PUBLIC INSTITUTIONS AND IMPROVEMENTS. 261
G. E. Clarke, W. Stenning, W. A. Head, G. Head, J. Whyte, G. Covey, J. Smith, A. Hastie and J. Hayward. Not one of these survive to-day. The schools were opened on January 1st, 1861, but the committee appointed soon ceased to take an active interest in them. For some 10 years or more they were controlled by the Rev. C. W. Payne Crawfurd and for a time flourished exceedingly, but after a while there was a decided falling off in the voluntary subscriptions, and a demand for public control arose. At a specially convened Vestry meeting, however, held on June 17th, 1875, the ratepayers decided by 11 votes to eight that a School Board would be very prejudicial to the parish, but on September 28th of the same year, the schools having been entirely closed for a time, this decision was reversed and the formation of a School Board decided on. The first members of this body were the Rev. D. Y. Blakiston (Vicar), the Rev. G. C. Fisher (afterwards Bishop of Ipswich), Rev. E. E. Long (the Pastor of Zion), Mr. G. Head, Mr. T. Cramp, Mr. J. Mills and Mr. W. Young. For six years a contested election was avoided, but in 1881 there were nine candidates for the seven seats. Messrs. T. Cramp and W. H. Steer were rejected, and those chosen were Rev. J. Brantom (now of Hurstmonceux), Rev. W. A. Linnington, Mr. J. Bridgland, Mr. J. I. Glaysher, Mr. J. Mills, Mr. H. Morris and Mr. Ovenden (then landlord of the Crown Hotel). Mr. Evelyn A. Head was Clerk to the School Board for the whole time of its existence.

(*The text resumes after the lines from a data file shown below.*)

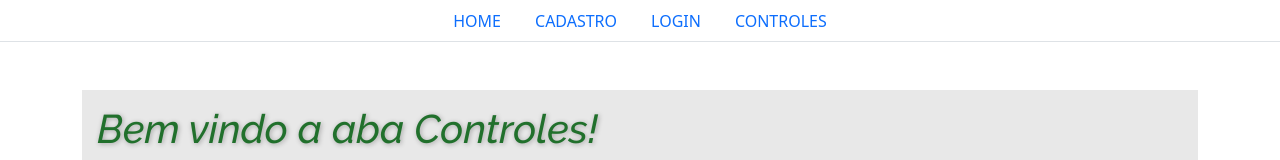
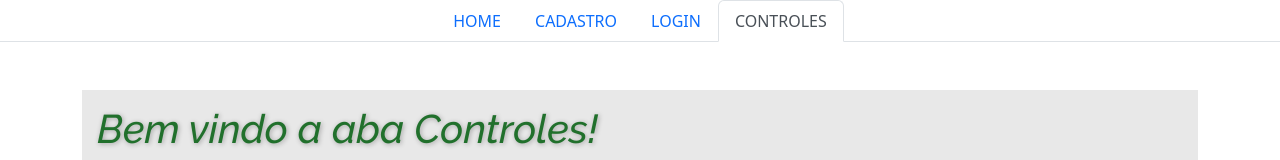
Before and after one commit to FelipeRipoli/teste_celular, a plain HTML site: page controles.html in a window 1280 px wide. Shown: the top 160 px of the page. Drawn offline with nearby package versions, Linux system fonts and the light colour scheme.

Commit message:
controles

```diff
--- a/controles.html
+++ b/controles.html
@@ -27,7 +27,7 @@
               <a class="nav-link" href="login.html">LOGIN</a>
             </li>
             <li class="nav-item">
-              <a class="nav-link" href="controles.html">CONTROLES</a>
+              <a class="nav-link active" href="controles.html">CONTROLES</a>
             </li>
           </ul>
         </nav>
```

In 1877 the Vicar and Churchwardens leased the buildings to the School Board for seven years, at a rental of 5s. per annum, and in 1884 this lease was renewed for another 21 years on the same terms. When the School Board commenced work there was accommodation for 473 scholars, and when its duties were taken over by the Education Committee of the County Council 837 scholars could be dealt with. The present schoolmaster's house and the girls' school were erected by the School Board on land other than that conveyed by Lady Amherst, the whole forming part of what was once known as Slaughterhouse Mead.